The problem most photographers have when using their digital camera’s built-in flash is that the unit has a limited range of up to about 30 feet maximum. This means anything out of range won’t be lit up enough to photograph and the images are often underexposed.

An ideal solution to this is to use a slave flash which adds more power to the flash and can illuminate objects at a further distance. An external slave flash will automatically fire when the camera’s built-in flash goes off as sensors can detect when it’s fired. These flashes are ideal for large rooms and rooms with high ceilings.

The strength of a flash is usually represented by its guide number. You should be able to find this in the camera’s owner manual. For example, the higher the number is the stronger the flash will be. The numbers are typically expressed in how many feet or meters a flash’s range is good for.

How a Slave Flash Can Bail You Out

You can always increase the range of your flash by increasing the ISO setting in the camera. For instance, ISO 200 gives you a better range than 100 and 800 gives you better exposure than ISO 400 etc.

There are several options on the market when it comes to slave flashes. The one that suits you the best will depend on how much of a range you’re looking for.

It’s a good idea to compare the prices at a few stores to make sure you get the best deal possible.

A slave flash can be used in combination with just about any type of digital camera.

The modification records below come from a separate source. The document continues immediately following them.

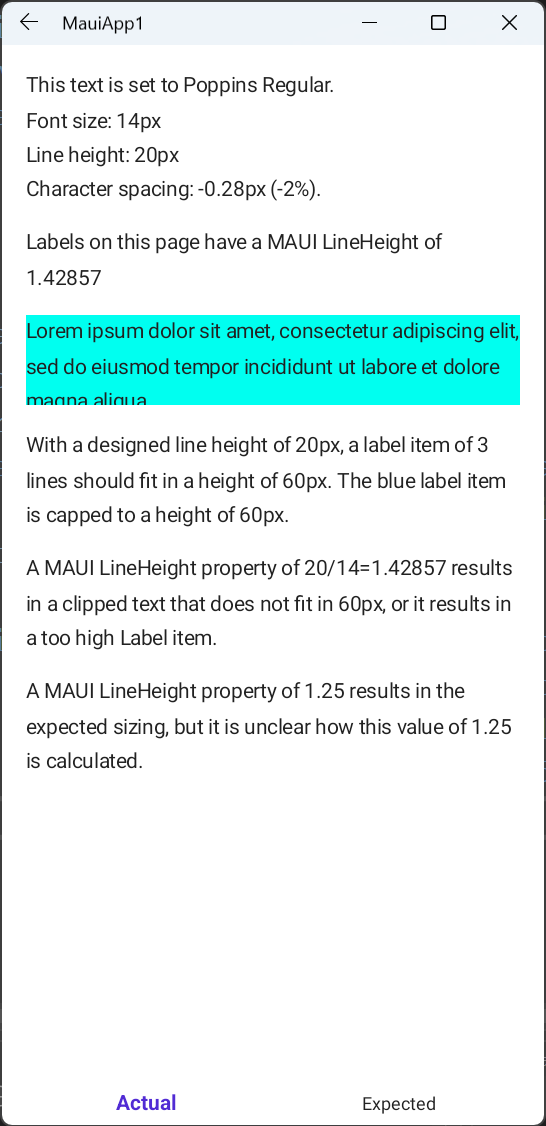
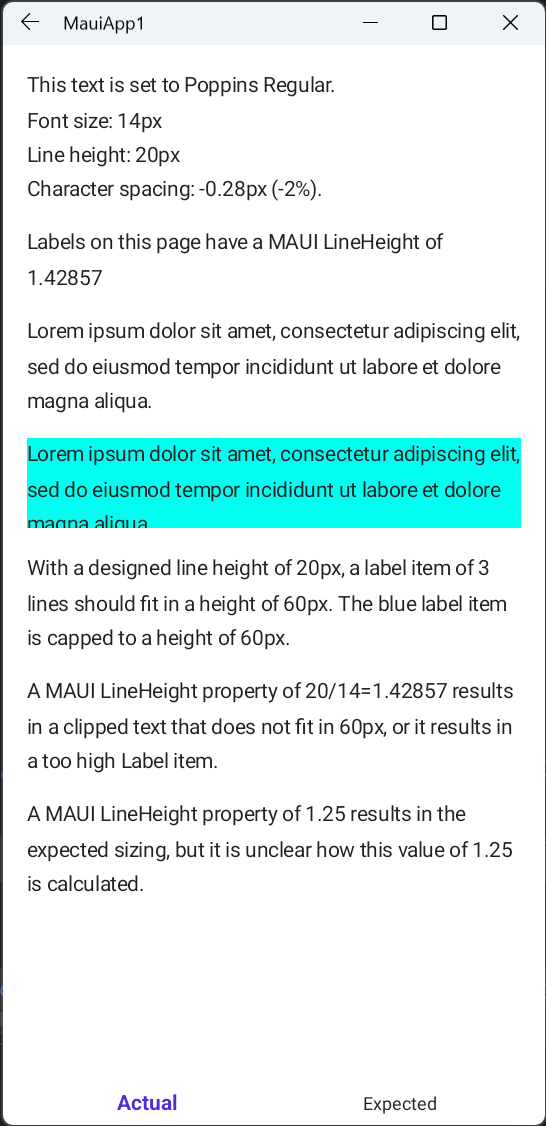
updates

diff --git a/src/MauiApp1/ExpectedPage.xaml b/src/MauiApp1/ExpectedPage.xaml
@@ -24,6 +24,7 @@
                              VerticalOptions="Start">
             <Label Text="This text is set to Poppins Regular.&#10;Font size: 14px&#10;Line height: 20px&#10;Character spacing: -0.28px (-2%)." />
             <Label Text="Labels on this page have a MAUI LineHeight of 1.25" />
+            <Label Text="Lorem ipsum dolor sit amet, consectetur adipiscing elit, sed do eiusmod tempor incididunt ut labore et dolore magna aliqua." />
             <Label HeightRequest="60"
                    Background="#00FFF0"
                    Text="Lorem ipsum dolor sit amet, consectetur adipiscing elit, sed do eiusmod tempor incididunt ut labore et dolore magna aliqua." />

diff --git a/src/MauiApp1/IssuePage.xaml b/src/MauiApp1/IssuePage.xaml
@@ -24,6 +24,7 @@
                              VerticalOptions="Start">
             <Label Text="This text is set to Poppins Regular.&#10;Font size: 14px&#10;Line height: 20px&#10;Character spacing: -0.28px (-2%)." />
             <Label Text="Labels on this page have a MAUI LineHeight of 1.42857" />
+            <Label Text="Lorem ipsum dolor sit amet, consectetur adipiscing elit, sed do eiusmod tempor incididunt ut labore et dolore magna aliqua." />
             <Label HeightRequest="60"
                    Background="#00FFF0"
                 Text="Lorem ipsum dolor sit amet, consectetur adipiscing elit, sed do eiusmod tempor incididunt ut labore et dolore magna aliqua." />
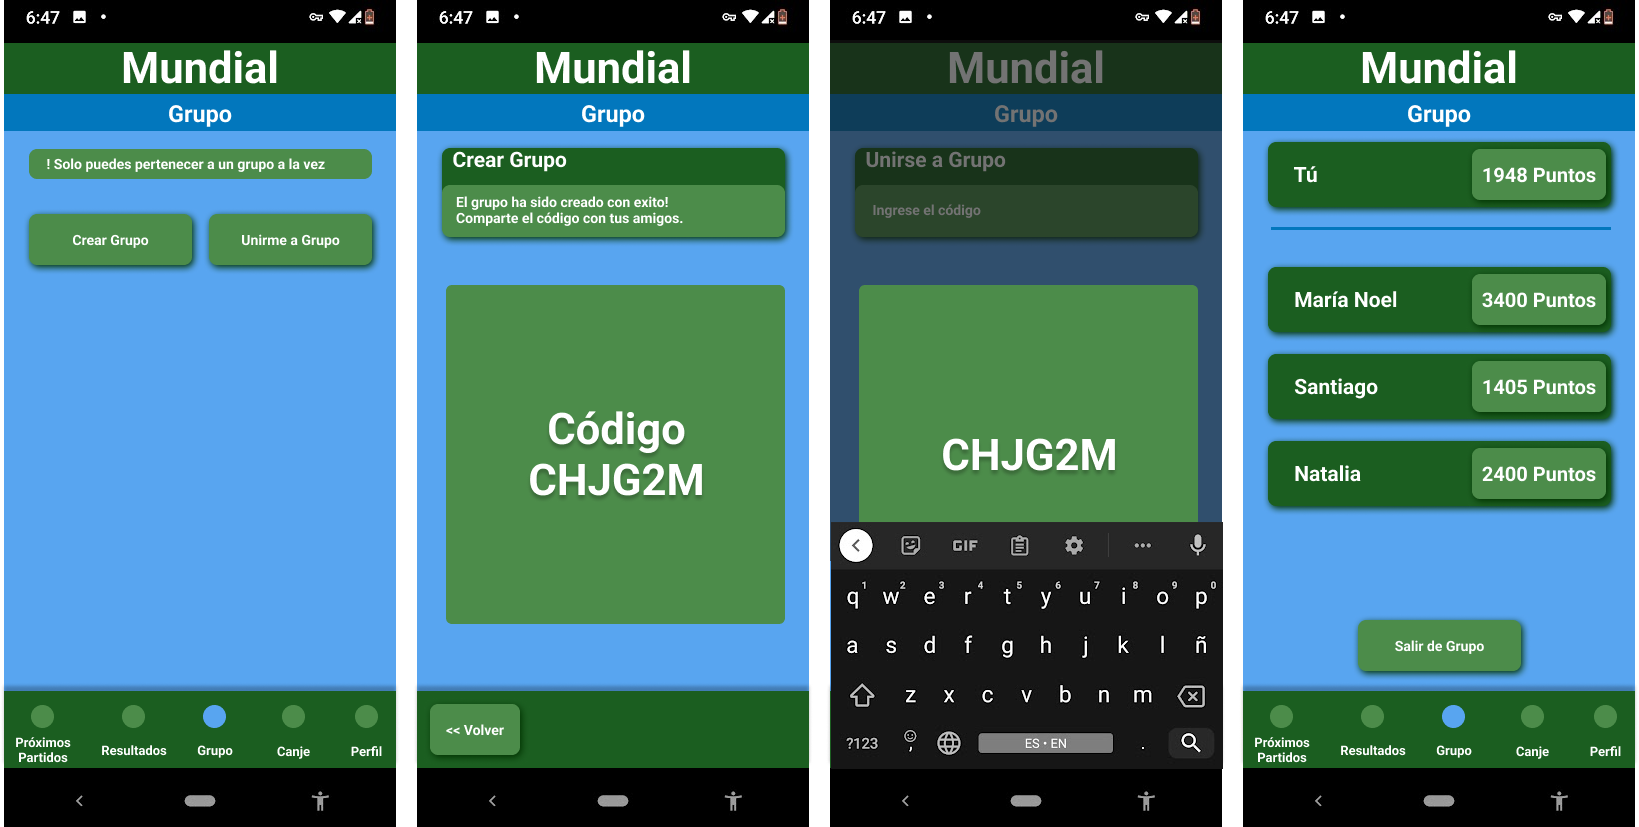
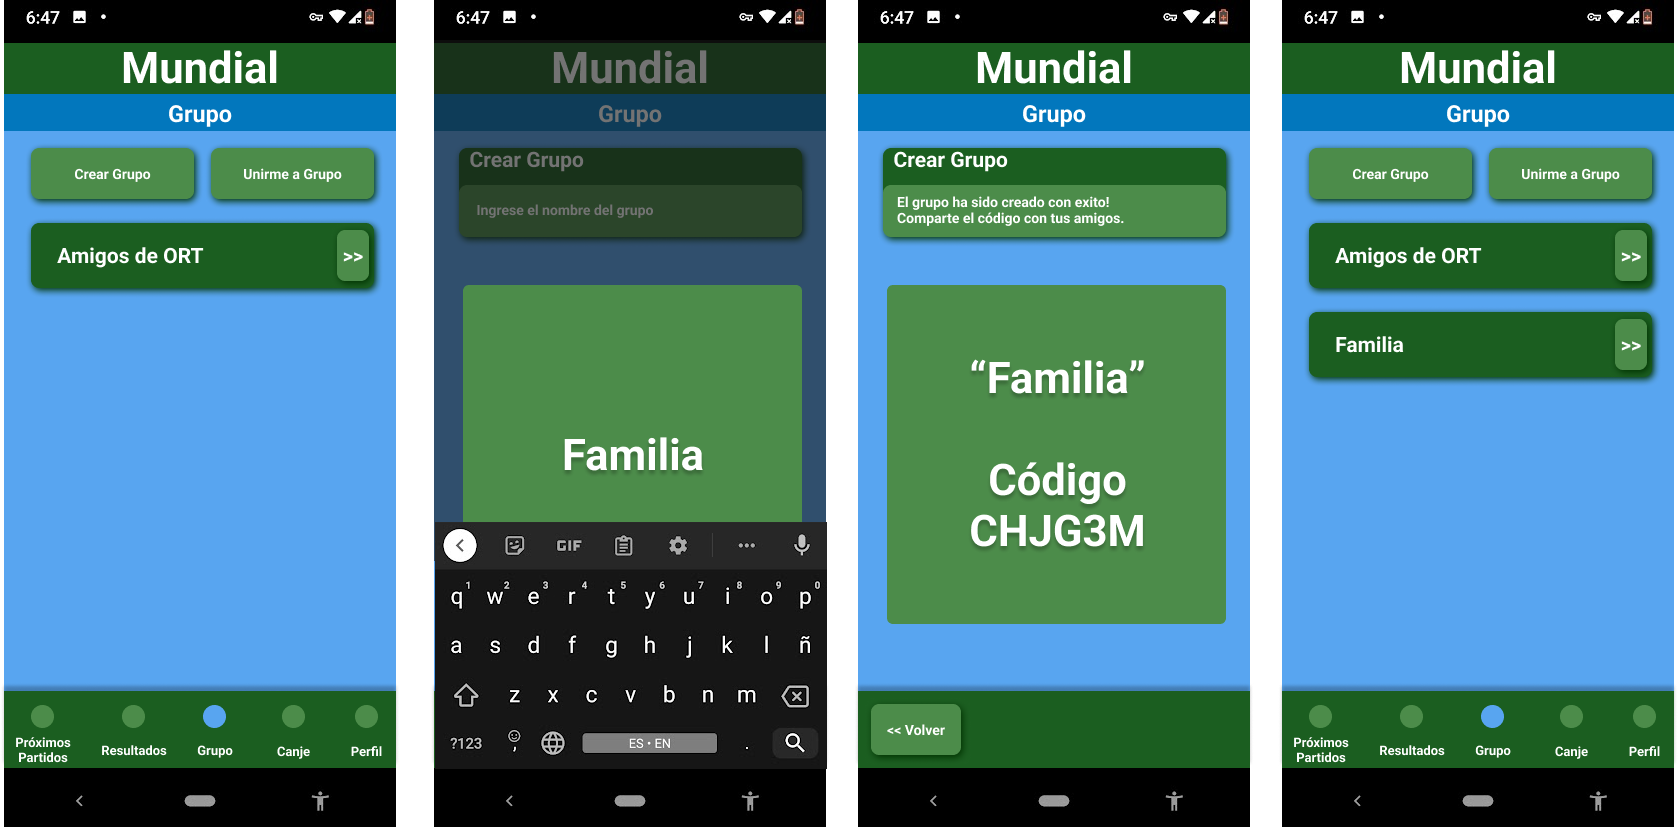
docs: trabajar más sobre user cases

diff --git a/docs/README.md b/docs/README.md
@@ -69,13 +69,13 @@ Finalmente, para que nuestros cambios se vean reflejados en la web de Github. Fi
 
 `$ git push`
 
-Si nos encontramos con algun tipo de error, que nos indique que la rama no existe de forma remota, repetimos el comando anterior de la siguiente forma:
+Si nos encontramos con algún tipo de error, que nos indique que la rama no existe de forma remota, repetimos el comando anterior de la siguiente forma:
 
 `$ git push --set-upstream origin develop`
 
 Este ultimo push se nos exige para generar una rama visible en el github
 ***
-Si un compañero, o nostros mismos tenemos el clon del git desde otro computador, podemos obtener la ultima version subida a github haciendo:
+Si un compañero, o nosotros mismos tenemos el clon del git desde otro computador, podemos obtener la ultima version subida a github haciendo:
 
 `$ git pull`
 ***
@@ -148,13 +148,13 @@ Pero aquí dejamos unos pocos commits como resumen:
 
 # Elicitación
 Técnicas de elicitación utilizadas:  
-Entrevista: Una entrevista es una reunión entre dos personas, donde se realizan una secuencia de preguntas, cuya respuesta será de ayuda para resolver asuntos relacionados al negocio, o las características de software a desarollar.
+Entrevista: Una entrevista es una reunión entre dos personas, donde se realizan una secuencia de preguntas, cuya respuesta será de ayuda para resolver asuntos relacionados al negocio, o las características de software a desarrollar.
 
 Encuesta: Una encuesta es un formulario con preguntas, el cual se presenta a un grupo de personas para que el mismo lo complete, con el objetivo de desarrollar la solución a un problema en base a las mismas.
 
 Ingeniería inversa: La ingeniería inversa es un proceso en cual se observa la construcción, diseño, y demás características de un producto ya construido, para así crear uno igual.
 
-User Persona: Los User Persona son un modelo ficticio de usuarios, que ayuda a generar una idea general de los motivos, necesidades, frustraciones, habitos que tiene el mismo, y así poder ofrecer un producto que se adapte a todas esas características.
+User Persona: Los User Persona son un modelo ficticio de usuarios, que ayuda a generar una idea general de los motivos, necesidades, frustraciones, hábitos que tiene el mismo, y así poder ofrecer un producto que se adapte a todas esas características.
 
 ## Etapas y posibles preguntas guía para la entrevista (10 minutos)
 ### Etapa 1: Introducción casual
@@ -395,10 +395,43 @@ Como usuario
 	Para luego canjearlos por premios  
 Criterios de aceptación:   
 	Que el partido haya finalizado y están disponibles los resultados en el panel de resultados.  
-	
 ***
-### US4:
-Título: Status  
+### US4: 
+Título: Crear Grupo  
+Requerimiento asociado: RF8  
+Narrativa:   
+    Como usuario  
+	Quiero crear un grupo  
+	Para pertenecer a uno  
+Criterios de aceptación:   
+	El usuario crea un grupo vacío, obteniendo el código de este  
+
+***
+### US5: 
+Título: Unirse a Grupo  
+Requerimiento asociado: RF8  
+Narrativa:   
+    Como usuario   
+	Quiero unirme a un grupo  
+	Para pertenecer a uno  
+Criterios de aceptación:   
+	El usuario se une a un grupo, utilizando el código de este  
+
+***
+### US6: 
+Título: Ver Grupo  
+Requerimiento asociado: RF8  
+Narrativa:   
+    Como usuario    
+	Quiero ver mis grupos    
+	Para saber como voy respecto a otros    
+Criterios de aceptación:   
+	El usuario ver el grupo  
+
+***
+
+### US7:
+Título: Status (Ver logros o puntos) 
 Requerimiento asociado: RF5 , RF6    
 Narrativa:   
 Como usuario  
@@ -407,19 +440,7 @@ Como usuario
 Criterios de aceptación:   
 	La visualización en pantalla de los puntos y logros del usuario
 ***
-### US5: 
-Título: Grupo  
-Requerimiento asociado: RF8  
-Narrativa:   
-    Como usuario  
-	Quiero crear o unirme a un grupo  
-	Para pertenecer a uno  
-Criterios de aceptación:   
-	El usuario se une o crea un grupo vacío, obteniendo o ingresando el código de este  
-
-***
-    
-### US6: 
+### US8: 
 Título: Canje  
 Requerimiento asociado: RF7  
 Narrativa:   
@@ -440,7 +461,7 @@ User story asociado: US1
 **Curso normal:**
 | Acción de los actores | Respuesta del sistema | 
 | -------- | -------- | 
-| 1. Selecciona “Próximos Partidos”| 2. Muestra los partidos más inmediatos, sus equipos y horarios |
+| 1. Selecciona “Próximos Partidos” (Figura 1)| 2. Muestra los partidos más inmediatos, sus equipos y horarios |
 
 (Figura 1):  
 ![](bocetosiu/UC1.png)
@@ -453,8 +474,8 @@ User story asociado: US2
 **Curso normal:**
 | Acción de los actores | Respuesta del sistema | 
 | -------- | -------- | 
-| 1. Selecciona “Ingresar predicción” en el área de “Próximos partidos” | 2. Muestra un campo de texto para poder ingresar la predicción. | 
-| 3. Presiona el botón “Confirmar Predicción” | 4. Se confirma la predicción |
+| 1. Selecciona “Ingresar predicción” en el área de “Próximos partidos” (Figura 2.1)| 2. Muestra un campo de texto para poder ingresar la predicción. (Figura 2.2) | 
+| 3. Presiona el botón “Confirmar Predicción” (Figura 2.3) | 4. Se confirma la predicción |
 
 (Figura 2): 
 ![](bocetosiu/UC2.png)
@@ -468,7 +489,7 @@ User story asociado: US3
 **Curso normal:**
 | Acción de los actores | Respuesta del sistema | 
 | -------- | -------- | 
-| 1. Selecciona área resultados| 2.Muestra los partidos de los cuales ya se conocen los resultados | 
+| 1. Selecciona área resultados (Figura 3)| 2.Muestra los partidos de los cuales ya se conocen los resultados | 
 | 3. El usuario clickea botón para reclamar sus puntos | 4. El sistema cambia el mensaje del botón a “ya reclamado” |
 
 **Curso alternativo:**
@@ -478,57 +499,79 @@ User story asociado: US3
 
 **3.2** El usuario ya reclamó previamente sus puntos  
 
-(Figura 3): 
+(Figura 3):  
 ![](bocetosiu/UC3.png)
 
 ***
 ### UC4:
 User story asociado: US5  
-**Título:** Crear un Grupo
+**Título:** Crear un Grupo   
 **Actor:** Usuario
 
 **Curso normal:**
 | Acción de los actores| Respuesta del sistema |
 | -------- | -------- |
 | 1. Selecciona área "Grupo" (Figura 4.1) | 2. Muestra los grupos a los que pertenece y arriba dos opciones|
-| 3. Selecciona "Crear grupo" (Figura 4.1)| 4. El sistema pide el ingreso de un nombre |
-| 5. Ingresa un nombre | 6. El sistema genera un código único para ese nuevo grupo (Figura 4.2)|
+| 3. Selecciona "Crear grupo" (Figura 4.1)| 4. El sistema pide el ingreso de un nombre (Figura 4.2)|
+| 5. Ingresa un nombre | 6. El sistema genera un código único para ese nuevo grupo (Figura 4.3)|
+| 5. Vuelve al menu de grupos | 6. El sistema muestra los grupos (Figura 4.4)|
 
 
 **Curso alternativo:**
 
-**5.1:** El nombre que ingreso es vacío, se pide reingreso.
+**5.1:** El nombre que ingreso es vacío, se pide reingreso.  
 
+(Figura 4):  
+
+![](bocetosiu/UC4.png)
 ### UC5:
 User story asociado: US5  
-**Título:** Unirse a Grupo
+**Título:** Unirse a Grupo    
 **Actor:** Usuario
 
 **Curso normal:**
 | Acción de los actores| Respuesta del sistema |
 | -------- | -------- |
-| 1. Selecciona área "Grupo" (Figura 4.1) | 2. Muestra los grupos a los que pertenece arriba dos opciones |
-| 3. Selecciona "Unirse a grupo" | 4. Muestra un campo de texto para ingresar el código |
-| 5. Ingresa el código | 6. Agrega al usuario al grupo |
+| 1. Selecciona área "Grupo" (Figura 5.1) | 2. Muestra los grupos a los que pertenece arriba dos opciones |
+| 3. Selecciona "Unirse a grupo" | 4. Muestra un campo de texto para ingresar el código (Figura 5.2)|
+| 5. Ingresa el código | 6. Agrega al usuario al grupo, mostrando el grupo (Figura 5.3)|
 
 
 **Curso alternativo:**
 
 **6.1:** El código que ingresó el usuario no pertenece a ningún grupo: se emite el mensaje "Este código no existe", pide reingreso.
 
-(Figura 4.1 4.2 4.3 4.4): 
-![](bocetosiu/UC4.png)
+(Figura 5):   
+![](bocetosiu/UC5.png)
 
-***
 ### UC6:
-User story asociado: US4  
-**Título:** Status
+User story asociado: US6   
+**Título:** Ver Grupo   
 **Actor:** Usuario
 
 **Curso normal:**
 | Acción de los actores| Respuesta del sistema |
 | -------- | -------- |
-| 1.Selecciona la opción “Perfil” en el área inferior. | 2.Muestra el puntaje actual del usuario. Y debajo sus logros acumulados|
+| 1. Selecciona área "Grupo" (Figura 6.1) | 2. Muestra los grupos a los que pertenece arriba dos opciones |
+| 3. Selecciona uno de los grupos clickeando en la flecha | 5. Muestra el grupo (Figura 6.2)|
+
+**Curso alternativo:**
+
+**3.1:** No pertenece a ningún grupo y se le indica.
+
+(Figura 6):   
+![](bocetosiu/UC6.png)
+
+***
+### UC7:
+User story asociado: US7  
+**Título:** Status (Ver logros o puntos)
+**Actor:** Usuario
+
+**Curso normal:**
+| Acción de los actores| Respuesta del sistema |
+| -------- | -------- |
+| 1.Selecciona la opción “Perfil” en el área inferior. (Figura 7) | 2.Muestra el puntaje actual del usuario. Y debajo sus logros acumulados|
 
 **Curso alternativo:**
 
@@ -536,27 +579,30 @@ User story asociado: US4
 
 En el área inferior, en la opción “Perfil”, el usuario es capaz de visualizar la cantidad de puntos acumulados en base a sus predicciones, al igual que sus logros.  
 
-![](bocetosiu/UC5.png)
+(Figura 7):  
+![](bocetosiu/UC7.png)
 
 ***
-### UC7:
-User story asociado: US6  
+### UC8:
+User story asociado: US8  
 **Título:** Canje + Ver artículos disponibles
 **Actor:** Usuario
 
 **Curso normal:**
 | Acción de los actores | Respuesta del sistema | 
 | -------- | -------- | 
-| 1. Selecciona el área "Canje" | 2. Muestra una lista con los productos disponibles | 
-| 3. Selecciona un producto de la lista | 4. Muestra los detalles del producto | 
+| 1. Selecciona el área "Canje" (Figura 8.1) | 2. Muestra una lista con los productos disponibles | 
+| 3. Selecciona un producto de la lista para canjearlo o ver su comprobante si ya lo canjeo previamente | 4. Muestra los detalles del producto (Figura 8.2) | 
 | 5. Selecciona "Confirmar canje" | 6. Muestra código del producto y dirección para ir a buscarlo | 
 
 **Curso alternativo:**
 
 **5.1:** El usuario no tiene suficientes puntos: se emite el mensaje "No tienes suficientes puntos"  
 
+**5.2:** El usuario ya lo canjeo previamente, por lo que ira directo a ver el comprobante y lugar de retiro 
 
-![](bocetosiu/UC6.png)
+(Figura 8):  
+![](bocetosiu/UC8.png)
 
 # Validación y verificación
 Realizamos un reencuentro con la persona entrevistada para presentarle el boceto de las características finales de la aplicación, su feedback fue positivo, sintió que pudimos plasmar las ideas generales que nos comentó a la perfección e ir más allá. 
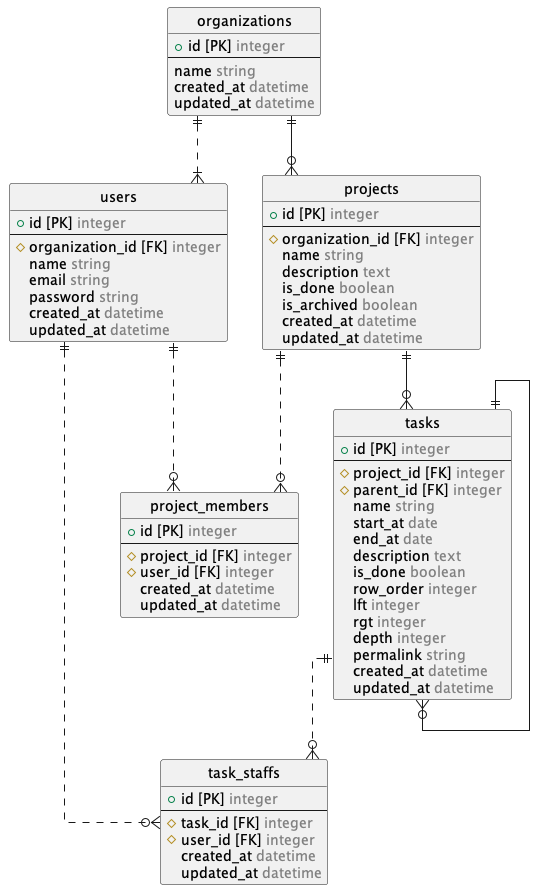
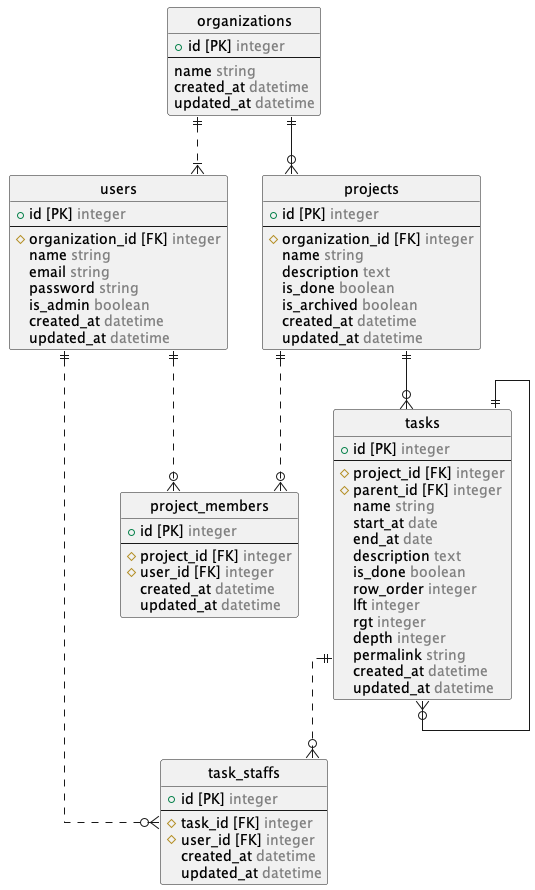
feat: #78 usersテーブルにis_adminカラムを追加する

diff --git a/db/schema.rb b/db/schema.rb
@@ -10,7 +10,7 @@
 #
 # It's strongly recommended that you check this file into your version control system.
 
-ActiveRecord::Schema[7.0].define(version: 2023_10_06_054448) do
+ActiveRecord::Schema[7.0].define(version: 2023_10_17_054625) do
   create_table "organizations", charset: "utf8mb4", collation: "utf8mb4_0900_ai_ci", force: :cascade do |t|
     t.string "name"
     t.datetime "created_at", null: false
@@ -60,6 +60,7 @@ ActiveRecord::Schema[7.0].define(version: 2023_10_06_054448) do
     t.string "name"
     t.string "email", default: "", null: false
     t.string "encrypted_password", default: "", null: false
+    t.boolean "is_admin", default: false, null: false
     t.string "reset_password_token"
     t.datetime "reset_password_sent_at"
     t.datetime "remember_created_at"

diff --git a/app/models/user.rb b/app/models/user.rb
@@ -13,6 +13,7 @@ class User < ApplicationRecord
   has_many :tasks, through: :task_staffs
 
   validates :name, presence: true
+  validates :is_admin, inclusion: [true, false]
 
   GUEST_EMAIL = 'guest@example.com'.freeze
 

diff --git a/db/migrate/20231017054625_add_is_admin_to_users.rb b/db/migrate/20231017054625_add_is_admin_to_users.rb
@@ -1,0 +1,5 @@
+class AddIsAdminToUsers < ActiveRecord::Migration[7.0]
+  def change
+    add_column :users, :is_admin, :boolean, after: :encrypted_password, null: false, default: false
+  end
+end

The camera doesn’t necessarily have to have a built-in flash. The slave flash is pretty easy to attach with a hot shoe, which is basically a permanent mounting device.

However, some digital cameras won’t have a hot shoe attached to them, especially those that have a built-in flash.

The hot shoe communicates with the camera and it fires the flash when the shutter is depressed. You can also mount a slave flash with a syn cord. One end of the cord goes into the camera’s pc socket and the other end goes into the slave flash.

If your camera has a built-in flash, there will be a bracket with the slave flash which you can screw into the tripod socket which is on the camera’s base. The slave flash then simply slides into the bracket’s slot.

Modern slave flashes will fire as soon as the camera’s built-in flash does. You can also mount slave flashes onto light stands and tripods and several of the flashes can be used at once if you like.

You need to be careful if you use a slave flash that was originally designed for a film camera. This is because they were made to be used with higher voltages. However, digital cameras only need about six volts or less to operate and a high-voltage flash could end up overheating the circuits inside of a digital camera.

Make sure you read the owner’s manual of the camera to see what the voltage is and to check with the flash as well. If you can’t find out, you can use a device called a safe syn, which will automatically lower the voltage in the flash.

In addition, many of today’s digital cameras will actually use two flashes of light not one. The first burst of light is called a pre-flash and it gathers information needed to take the photo, such as distance and white balance. The second flash will light the scene when the photo is taken. It’s a good idea to make sure you know if your camera uses a pre-flash or not.


Leave A Reply

Please enter your comment!
Please enter your name here